Open Country at Murrumbeena, in Melbourne was built in 1913 to Merric’s design on land purchased by his parents. It was a home, workplace and meeting ground for the Boyd family and many outstanding, creative individuals for thirty years. In 1915 Merric married Doris Gough, a quietly strong and determined woman, already a painter she became wife, mother and business manager. Merric and Doris had five children: Lucy, Arthur, Guy, David and Mary.
Visitors to Open Country included Sidney Nolan, Albert Tucker, Joy Hester, Yosl Bergner, John Perceval and many others. Merric’s parents, Emma Minnie and Arthur Merric Boyd and younger sister Helen, lived next door during the years of World War I; and on the other side Doris’ mother built a house she called Green Pastures.

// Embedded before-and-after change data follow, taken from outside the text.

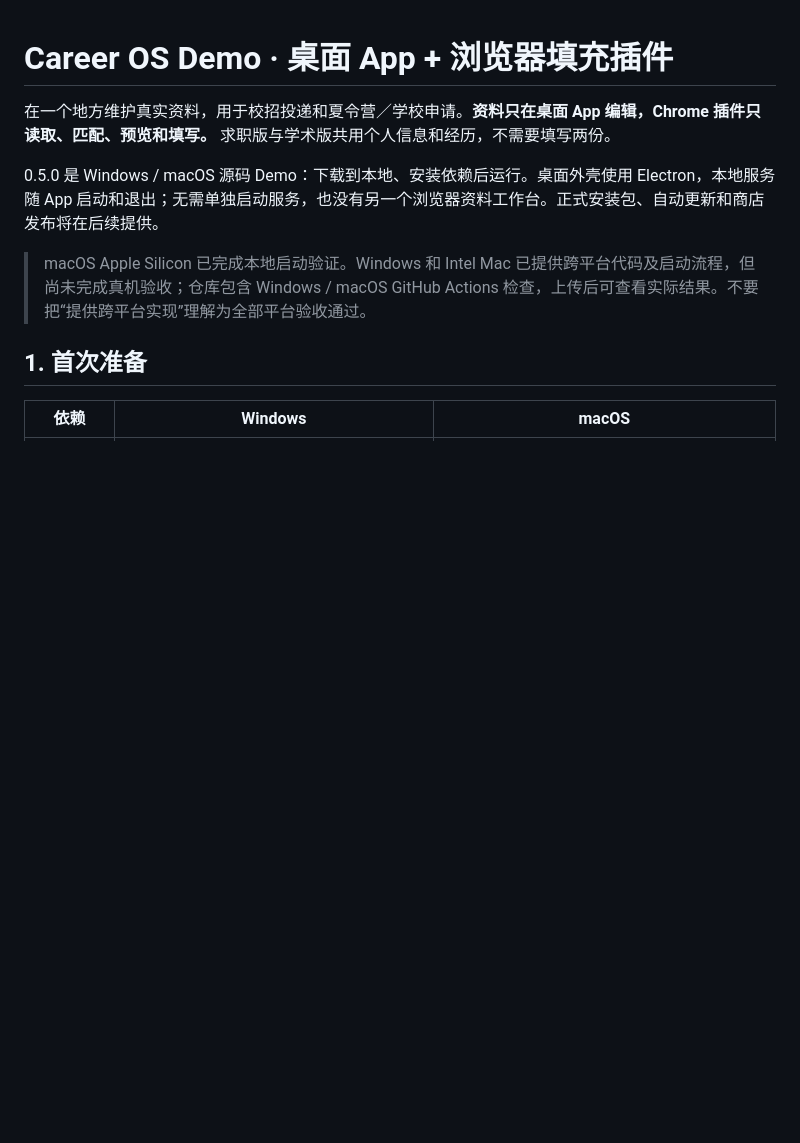
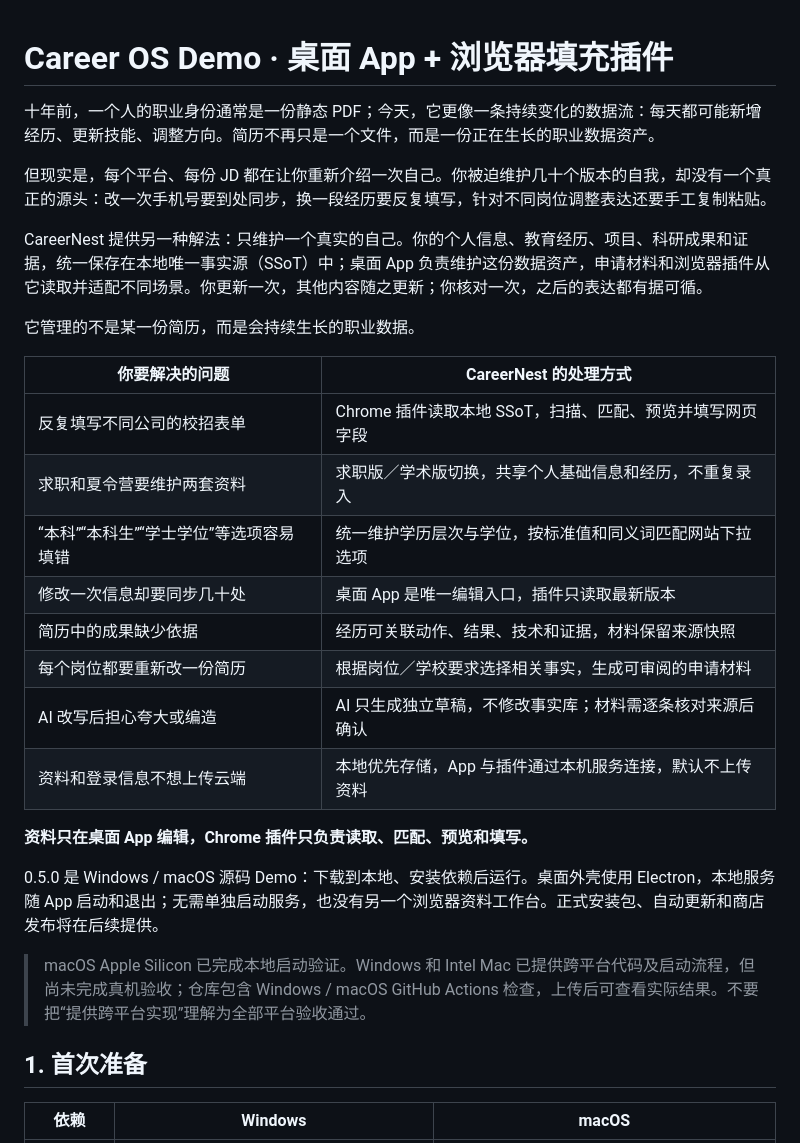
Before and after one commit to Ceiei/CareerNest, a Markdown page: README.md, the part around the change. Rendered like a GitHub page; blank space fills up the shorter version.

Commit message:
Clarify CareerNest product positioning

```diff
--- a/README.md
+++ b/README.md
@@ -1,6 +1,25 @@
 # Career OS Demo · 桌面 App + 浏览器填充插件
 
-在一个地方维护真实资料，用于校招投递和夏令营／学校申请。**资料只在桌面 App 编辑，Chrome 插件只读取、匹配、预览和填写。** 求职版与学术版共用个人信息和经历，不需要填写两份。
+十年前，一个人的职业身份通常是一份静态 PDF；今天，它更像一条持续变化的数据流：每天都可能新增经历、更新技能、调整方向。简历不再只是一个文件，而是一份正在生长的职业数据资产。
+
+但现实是，每个平台、每份 JD 都在让你重新介绍一次自己。你被迫维护几十个版本的自我，却没有一个真正的源头：改一次手机号要到处同步，换一段经历要反复填写，针对不同岗位调整表达还要手工复制粘贴。
+
+CareerNest 提供另一种解法：只维护一个真实的自己。你的个人信息、教育经历、项目、科研成果和证据，统一保存在本地唯一事实源（SSoT）中；桌面 App 负责维护这份数据资产，申请材料和浏览器插件从它读取并适配不同场景。你更新一次，其他内容随之更新；你核对一次，之后的表达都有据可循。
+
+它管理的不是某一份简历，而是会持续生长的职业数据。
+
+| 你要解决的问题 | CareerNest 的处理方式 |
+| --- | --- |
+| 反复填写不同公司的校招表单 | Chrome 插件读取本地 SSoT，扫描、匹配、预览并填写网页字段 |
+| 求职和夏令营要维护两套资料 | 求职版／学术版切换，共享个人基础信息和经历，不重复录入 |
+| “本科”“本科生”“学士学位”等选项容易填错 | 统一维护学历层次与学位，按标准值和同义词匹配网站下拉选项 |
+| 修改一次信息却要同步几十处 | 桌面 App 是唯一编辑入口，插件只读取最新版本 |
+| 简历中的成果缺少依据 | 经历可关联动作、结果、技术和证据，材料保留来源快照 |
+| 每个岗位都要重新改一份简历 | 根据岗位／学校要求选择相关事实，生成可审阅的申请材料 |
+| AI 改写后担心夸大或编造 | AI 只生成独立草稿，不修改事实库；材料需逐条核对来源后确认 |
+| 资料和登录信息不想上传云端 | 本地优先存储，App 与插件通过本机服务连接，默认不上传资料 |
+
+**资料只在桌面 App 编辑，Chrome 插件只负责读取、匹配、预览和填写。**
 
 0.5.0 是 Windows / macOS 源码 Demo：下载到本地、安装依赖后运行。桌面外壳使用 Electron，本地服务随 App 启动和退出；无需单独启动服务，也没有另一个浏览器资料工作台。正式安装包、自动更新和商店发布将在后续提供。
 
```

When Arthur Boyd and Yvonne Lennie married in 1945 they lived at Open Country, and Arthur’s first studio was built in the rambling garden from a modernist design by his cousin Robin Boyd. With their respective partners Arthur’s siblings, Lucy, Guy, David and Mary Boyd also lived at Open Country during the 1940s and 50s. There were visits to Martin Boyd at The Grange (the a’Beckett family home) where the more genteel aspects of the Boyd and a’Beckett heritage prevailed. Arthur and Yvonne Boyd lived at The Grange for a time in 1948-49 as did Mary (nee Boyd) and John Perceval in 1951.
In late 1959 Arthur, Yvonne and their children went to London. Within six months Arthur’s work was receiving great acclaim and being exhibited in major galleries. Over the next ten years the Boyd’s travelled frequently between the UK and Australia.
In 1968 Arthur and Yvonne Boyd returned to Australia for a visit of six months. The open paddocks and rural atmosphere of Murrumbeena, where Arthur had grown up had disappeared under the tide of Melbourne’s rapid suburbanisation. Open Country was destroyed to make way for a two storey block of flats.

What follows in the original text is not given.